Shaping the future

November 13, 2006

Can sacred writings over two thousand years old really shed light on the questions many politicians are asking today about Europe’s future? Most definitely, say a group of academics who will address the upcoming Cambridge Winter School, 2-5 January 2007. The Old Testament unfolds God’s pattern for society based on right relationships. It is relevant for believers and non-believers alike. This is the view of Dr Michael Schluter and his colleagues of the Jubilee Centre, organisers of the four-day school to help equip believers for biblically-based social action and reform.

“Because all people are made in God’s image, we can expect non-Christians to see the wisdom of God’s ways,” says Jubilee Centre’s Jason Fletcher. “A biblically-inspired ethic will not always or necessarily be rejected outside the community of faith. Just as in Proverbs 8, Wisdom is said to ‘raise my voice to all mankind’, so we ought to be seeking to persuade non-Christian friends, colleagues or political leaders to embrace the way of Wisdom. Doing so is (or ought to be) an act of love because non-Christians, or predominantly non-Christian societies, that listen will in general experience blessing.”

Shalom
Dr Schluter, will open the school with an address calling for a radical evaluation of the aims of modern development. Should economic growth be the goal? Or rather, the means to something else? He believes the Old Testament gives a clear vision for a society based on shalom, or right relatedness. “Whether in high- or low-income countries, a society’s vision of the future matters, for it determines the long-term pattern of social, political and economic relationships,” writes Dr Schluter in a recent Cambridge Paper on the subject (which you can download from www.jubilee-centre.org, as a preview of what the Winter School will offer.)

Dr Jonathan Burnside, lecturer in law at Bristol University, will explore lessons drawn from the Old Testament concerning criminal justice. Today’s prisons are often overcrowded, yet what enabled Israel to exist without any prisons at all? Dr Burnside applies a fresh paradigm drawn from biblical law to sexual offenses legislation. Is consent a sufficient basis for determining the legality of sexual activity? Or should the long-term consequences of such activity for the broader community be brought into consideration? (A sneak preview of this topic is also available on the same website.)

But, some will ask, is this not all just a distraction from the church’s core business of evangelism and church-planting?
Fletcher says, “Of course, we understand the brokenness and downright rebelliousness of fallen human nature and thus, ultimately, the need for sweeping conversion (see Romans 8:3-4). Seeking the good of society is no substitute for proclaiming the gospel, ‘the power of God for the salvation of everyone who believes.’
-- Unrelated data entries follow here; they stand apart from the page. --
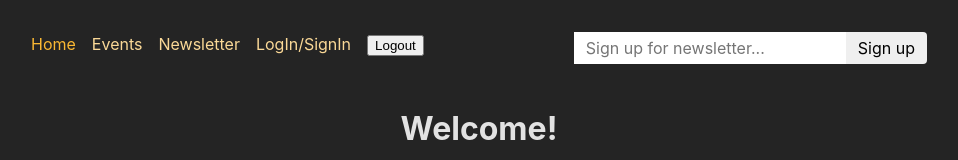
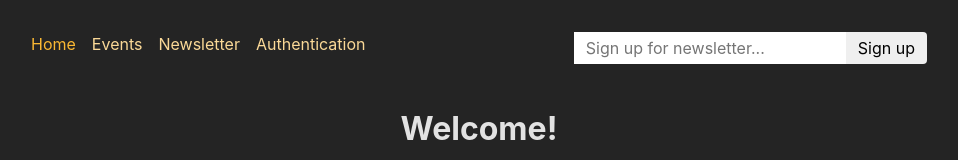
Before and after one commit to chewho/react-auth-practice, a React (Create React App) app in the folder frontend/: page / in a window 1280 px wide. Shown: the top 160 px of the page, without its empty margins (161-1119 px from the left). Built offline with nearby package versions, Linux system fonts and the light colour scheme.

Commit message:
feat: add updating the UI based on auth status

```diff
--- a/frontend/src/App.js
+++ b/frontend/src/App.js
@@ -17,12 +17,15 @@
   action as authAction,
 } from "./pages/Authentication";
 import { action as logoutAction } from "./pages/Logout";
+import { tokenLoader } from "./util/auth";
 
 const router = createBrowserRouter([
   {
     path: "/",
     element: <RootLayout />,
     errorElement: <ErrorPage />,
+    id: "root",
+    loader: tokenLoader,
     children: [
       { index: true, element: <HomePage /> },
       {
--- a/frontend/src/components/EventsNavigation.js
+++ b/frontend/src/components/EventsNavigation.js
@@ -1,8 +1,10 @@
-import { NavLink } from 'react-router-dom';
+import { NavLink, useRouteLoaderData } from "react-router-dom";
 
-import classes from './EventsNavigation.module.css';
+import classes from "./EventsNavigation.module.css";
 
 function EventsNavigation() {
+  const token = useRouteLoaderData("root");
+
   return (
     <header className={classes.header}>
       <nav>
@@ -13,21 +15,21 @@
               className={({ isActive }) =>
                 isActive ? classes.active : undefined
               }
-              end
-            >
+              end>
               All Events
             </NavLink>
           </li>
+          {token && (
             <li>
               <NavLink
                 to="/events/new"
                 className={({ isActive }) =>
                   isActive ? classes.active : undefined
-              }
-            >
+                }>
                 New Event
               </NavLink>
             </li>
+          )}
         </ul>
       </nav>
     </header>
--- a/frontend/src/components/MainNavigation.js
+++ b/frontend/src/components/MainNavigation.js
@@ -1,9 +1,11 @@
-import { NavLink, Form } from "react-router-dom";
+import { NavLink, Form, useRouteLoaderData } from "react-router-dom";
 
 import classes from "./MainNavigation.module.css";
 import NewsletterSignup from "./NewsletterSignup";
 
 function MainNavigation() {
+  const token = useRouteLoaderData("root");
+
   return (
     <header className={classes.header}>
       <nav>
@@ -36,20 +38,24 @@
               Newsletter
             </NavLink>
           </li>
+          {!token && (
             <li>
               <NavLink
                 to="/auth?mode=login"
                 className={({ isActive }) =>
                   isActive ? classes.active : undefined
                 }>
-              LogIn/SignIn
+                Authentication
               </NavLink>
             </li>
+          )}
+          {token && (
             <li>
               <Form action="/logout" method="post">
                 <button>Logout</button>
               </Form>
             </li>
+          )}
         </ul>
       </nav>
       <NewsletterSignup />
--- a/frontend/src/util/auth.js
+++ b/frontend/src/util/auth.js
@@ -2,3 +2,7 @@
   const token = localStorage.getItem("token");
   return token;
 }
+
+export function tokenLoader() {
+  return getAuthToken();
+}
```
Also changed, not shown: frontend/src/components/EventItem.js (+12 -8 lines). Lines whose indentation alone changed are shown as unchanged.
“But neither can evangelism displace engagement with moral issues. Jesus is interested in making disciples, and so no Christian can avoid the question of ethics: how does God want us to live? Moreover, Christian mission requires us to demonstrate, as well as proclaim, the love of God by addressing the causes and painful consequences of a social order out of step with God’s ways.

“We are eager to help Christians understand, model and advocate a biblically-based vision of human flourishing in a troubled world. The Winter School is one step towards that goal”

Leading role
Dr John Coffey’s talk on the abolition of the slave trade in England (exactly 200 years ago in England) will be a reminder of the leading role evangelicals played in effecting social change as the industrial age began. Wesley, Carey, Wilberforce and Shaftesbury clearly understood the church’s role as embracing much more than just evangelism and church planting. Wesley’s goal for the Methodist movement was ‘the reform of the nation, particularly the church, and the spread of scriptural holiness over the land’.

Dare we dream as wildly? Dare we aim for the ‘reform of the continent…? If so, the Winter School is an excellent place to start to understand what such reform might look like for 21st century society.

Why not download your registration form now from www.jubilee-centre.org and plan to join us in Cambridge this winter? Don’t wait too long-people got turned away last time.

Till next week,

Jeff Fountain

Till next week,


Leave a Reply

Sign up for Weekly Word